Material to process:
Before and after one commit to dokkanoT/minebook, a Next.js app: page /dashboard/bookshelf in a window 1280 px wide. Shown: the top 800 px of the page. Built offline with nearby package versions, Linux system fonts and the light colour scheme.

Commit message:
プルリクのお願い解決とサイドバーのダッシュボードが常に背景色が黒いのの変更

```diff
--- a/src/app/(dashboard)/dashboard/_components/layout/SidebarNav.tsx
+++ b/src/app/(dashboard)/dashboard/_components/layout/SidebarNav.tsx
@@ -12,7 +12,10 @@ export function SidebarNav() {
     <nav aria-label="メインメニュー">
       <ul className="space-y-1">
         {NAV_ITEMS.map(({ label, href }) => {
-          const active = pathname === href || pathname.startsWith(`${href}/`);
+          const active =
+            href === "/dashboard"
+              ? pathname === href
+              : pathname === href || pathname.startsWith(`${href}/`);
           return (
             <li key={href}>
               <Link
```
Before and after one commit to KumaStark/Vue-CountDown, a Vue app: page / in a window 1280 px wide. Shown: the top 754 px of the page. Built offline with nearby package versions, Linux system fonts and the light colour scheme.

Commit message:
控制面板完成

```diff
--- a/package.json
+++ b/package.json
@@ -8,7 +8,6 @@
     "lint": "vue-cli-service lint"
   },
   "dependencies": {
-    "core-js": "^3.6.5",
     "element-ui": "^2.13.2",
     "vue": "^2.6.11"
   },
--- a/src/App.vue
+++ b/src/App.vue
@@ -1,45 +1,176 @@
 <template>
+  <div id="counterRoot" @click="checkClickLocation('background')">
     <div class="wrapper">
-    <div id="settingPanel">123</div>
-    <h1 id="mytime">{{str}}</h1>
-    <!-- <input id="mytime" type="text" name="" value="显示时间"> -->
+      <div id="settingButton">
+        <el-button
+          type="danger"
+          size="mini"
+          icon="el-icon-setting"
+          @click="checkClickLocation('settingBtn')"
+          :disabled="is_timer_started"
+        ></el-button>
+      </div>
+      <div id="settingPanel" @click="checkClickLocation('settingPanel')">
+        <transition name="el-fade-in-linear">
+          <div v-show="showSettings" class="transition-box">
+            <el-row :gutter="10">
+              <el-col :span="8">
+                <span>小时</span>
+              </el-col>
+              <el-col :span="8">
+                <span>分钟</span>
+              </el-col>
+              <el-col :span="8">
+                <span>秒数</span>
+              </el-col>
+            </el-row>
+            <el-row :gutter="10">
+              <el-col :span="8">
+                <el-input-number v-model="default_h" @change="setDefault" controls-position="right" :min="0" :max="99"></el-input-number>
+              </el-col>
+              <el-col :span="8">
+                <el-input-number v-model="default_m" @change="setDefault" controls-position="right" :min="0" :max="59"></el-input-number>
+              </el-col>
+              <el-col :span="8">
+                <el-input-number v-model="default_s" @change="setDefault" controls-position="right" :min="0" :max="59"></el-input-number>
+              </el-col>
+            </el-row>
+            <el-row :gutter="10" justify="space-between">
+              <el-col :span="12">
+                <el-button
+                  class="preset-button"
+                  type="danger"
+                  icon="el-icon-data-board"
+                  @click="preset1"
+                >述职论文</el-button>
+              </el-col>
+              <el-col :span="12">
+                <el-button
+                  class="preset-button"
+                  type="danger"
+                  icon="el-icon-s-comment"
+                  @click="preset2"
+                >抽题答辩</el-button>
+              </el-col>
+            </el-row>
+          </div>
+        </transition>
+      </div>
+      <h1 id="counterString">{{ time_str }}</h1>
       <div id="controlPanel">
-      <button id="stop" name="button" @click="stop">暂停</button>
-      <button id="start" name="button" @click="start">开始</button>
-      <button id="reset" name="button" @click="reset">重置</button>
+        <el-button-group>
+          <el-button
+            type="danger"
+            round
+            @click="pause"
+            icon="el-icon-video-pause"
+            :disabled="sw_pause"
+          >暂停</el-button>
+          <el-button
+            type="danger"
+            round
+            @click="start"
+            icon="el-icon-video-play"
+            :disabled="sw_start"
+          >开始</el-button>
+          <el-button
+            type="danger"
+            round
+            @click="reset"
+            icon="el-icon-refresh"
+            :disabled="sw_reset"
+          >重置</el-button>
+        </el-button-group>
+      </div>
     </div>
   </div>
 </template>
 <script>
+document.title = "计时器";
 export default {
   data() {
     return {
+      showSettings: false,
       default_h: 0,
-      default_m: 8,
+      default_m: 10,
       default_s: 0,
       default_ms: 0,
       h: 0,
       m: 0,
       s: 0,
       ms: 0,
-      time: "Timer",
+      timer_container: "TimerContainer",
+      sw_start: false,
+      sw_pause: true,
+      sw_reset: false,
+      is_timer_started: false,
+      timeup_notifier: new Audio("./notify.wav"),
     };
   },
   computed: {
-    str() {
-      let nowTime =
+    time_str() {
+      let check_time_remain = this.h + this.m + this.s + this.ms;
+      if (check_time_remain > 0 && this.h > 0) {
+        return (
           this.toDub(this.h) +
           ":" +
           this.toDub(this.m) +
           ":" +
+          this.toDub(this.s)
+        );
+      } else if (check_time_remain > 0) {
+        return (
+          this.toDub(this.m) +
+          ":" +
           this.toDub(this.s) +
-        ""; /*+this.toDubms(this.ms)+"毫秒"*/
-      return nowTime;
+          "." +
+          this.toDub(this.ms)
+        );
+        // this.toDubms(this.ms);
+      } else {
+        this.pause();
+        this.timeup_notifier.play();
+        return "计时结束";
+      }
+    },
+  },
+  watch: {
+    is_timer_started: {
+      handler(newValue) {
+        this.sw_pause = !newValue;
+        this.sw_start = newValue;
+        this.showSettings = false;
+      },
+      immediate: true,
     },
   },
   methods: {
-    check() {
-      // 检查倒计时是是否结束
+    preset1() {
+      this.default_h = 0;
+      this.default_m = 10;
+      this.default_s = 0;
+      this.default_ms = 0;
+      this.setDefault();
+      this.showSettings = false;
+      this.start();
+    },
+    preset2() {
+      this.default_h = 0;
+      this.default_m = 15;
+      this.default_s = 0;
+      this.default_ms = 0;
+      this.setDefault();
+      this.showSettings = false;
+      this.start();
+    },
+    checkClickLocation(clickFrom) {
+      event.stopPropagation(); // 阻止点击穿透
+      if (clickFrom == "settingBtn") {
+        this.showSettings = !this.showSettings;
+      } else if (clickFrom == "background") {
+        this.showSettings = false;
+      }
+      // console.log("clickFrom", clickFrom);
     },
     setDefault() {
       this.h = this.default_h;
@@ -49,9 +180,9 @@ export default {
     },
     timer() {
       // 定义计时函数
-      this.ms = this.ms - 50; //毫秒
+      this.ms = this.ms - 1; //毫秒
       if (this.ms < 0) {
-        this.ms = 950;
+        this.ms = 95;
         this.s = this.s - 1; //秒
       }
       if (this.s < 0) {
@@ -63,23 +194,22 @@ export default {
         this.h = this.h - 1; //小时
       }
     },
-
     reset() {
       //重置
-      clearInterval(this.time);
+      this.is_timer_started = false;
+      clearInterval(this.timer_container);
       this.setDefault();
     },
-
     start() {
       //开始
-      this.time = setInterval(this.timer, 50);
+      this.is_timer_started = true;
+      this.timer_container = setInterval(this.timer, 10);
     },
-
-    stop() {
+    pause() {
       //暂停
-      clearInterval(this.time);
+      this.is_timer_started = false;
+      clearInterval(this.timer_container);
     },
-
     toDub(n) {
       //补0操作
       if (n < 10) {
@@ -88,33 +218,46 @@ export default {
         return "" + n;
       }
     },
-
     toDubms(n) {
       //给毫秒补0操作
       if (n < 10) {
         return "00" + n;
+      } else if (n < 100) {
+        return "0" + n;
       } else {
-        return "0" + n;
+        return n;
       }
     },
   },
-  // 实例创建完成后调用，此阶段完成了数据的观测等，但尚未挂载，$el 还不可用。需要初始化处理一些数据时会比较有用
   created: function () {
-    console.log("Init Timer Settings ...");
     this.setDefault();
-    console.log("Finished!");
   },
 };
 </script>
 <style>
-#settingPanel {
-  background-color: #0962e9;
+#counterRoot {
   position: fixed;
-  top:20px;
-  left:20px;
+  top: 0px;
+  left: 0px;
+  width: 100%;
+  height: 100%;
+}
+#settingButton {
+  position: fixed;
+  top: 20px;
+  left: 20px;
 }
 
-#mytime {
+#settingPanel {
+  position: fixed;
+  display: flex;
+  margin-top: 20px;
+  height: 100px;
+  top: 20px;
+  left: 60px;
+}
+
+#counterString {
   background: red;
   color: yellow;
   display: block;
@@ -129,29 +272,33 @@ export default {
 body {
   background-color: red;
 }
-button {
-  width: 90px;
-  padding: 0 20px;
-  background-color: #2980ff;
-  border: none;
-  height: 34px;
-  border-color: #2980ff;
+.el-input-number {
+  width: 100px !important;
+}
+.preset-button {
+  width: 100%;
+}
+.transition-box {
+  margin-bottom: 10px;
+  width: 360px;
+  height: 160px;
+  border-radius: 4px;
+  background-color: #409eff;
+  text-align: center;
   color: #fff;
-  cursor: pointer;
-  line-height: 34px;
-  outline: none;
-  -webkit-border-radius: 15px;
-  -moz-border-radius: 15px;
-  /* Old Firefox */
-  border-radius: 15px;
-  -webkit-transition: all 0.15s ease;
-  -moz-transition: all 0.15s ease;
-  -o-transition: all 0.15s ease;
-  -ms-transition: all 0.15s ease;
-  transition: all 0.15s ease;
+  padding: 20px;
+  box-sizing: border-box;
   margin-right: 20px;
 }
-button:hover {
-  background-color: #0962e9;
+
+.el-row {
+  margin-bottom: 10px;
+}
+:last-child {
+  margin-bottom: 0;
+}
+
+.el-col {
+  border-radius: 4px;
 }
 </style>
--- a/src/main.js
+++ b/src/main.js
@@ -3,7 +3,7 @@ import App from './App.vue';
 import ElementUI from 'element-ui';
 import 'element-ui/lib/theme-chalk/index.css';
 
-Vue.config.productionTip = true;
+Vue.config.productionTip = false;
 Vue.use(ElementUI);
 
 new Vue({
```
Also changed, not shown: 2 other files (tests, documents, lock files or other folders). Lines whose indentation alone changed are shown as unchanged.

Work task:
Look through the listing and return each line containing the word "right".

Solution for this task:
+                <el-input-number v-model="default_h" @change="setDefault" controls-position="right" :min="0" :max="99"></el-input-number>
+                <el-input-number v-model="default_m" @change="setDefault" controls-position="right" :min="0" :max="59"></el-input-number>
+                <el-input-number v-model="default_s" @change="setDefault" controls-position="right" :min="0" :max="59"></el-input-number>
   margin-right: 20px;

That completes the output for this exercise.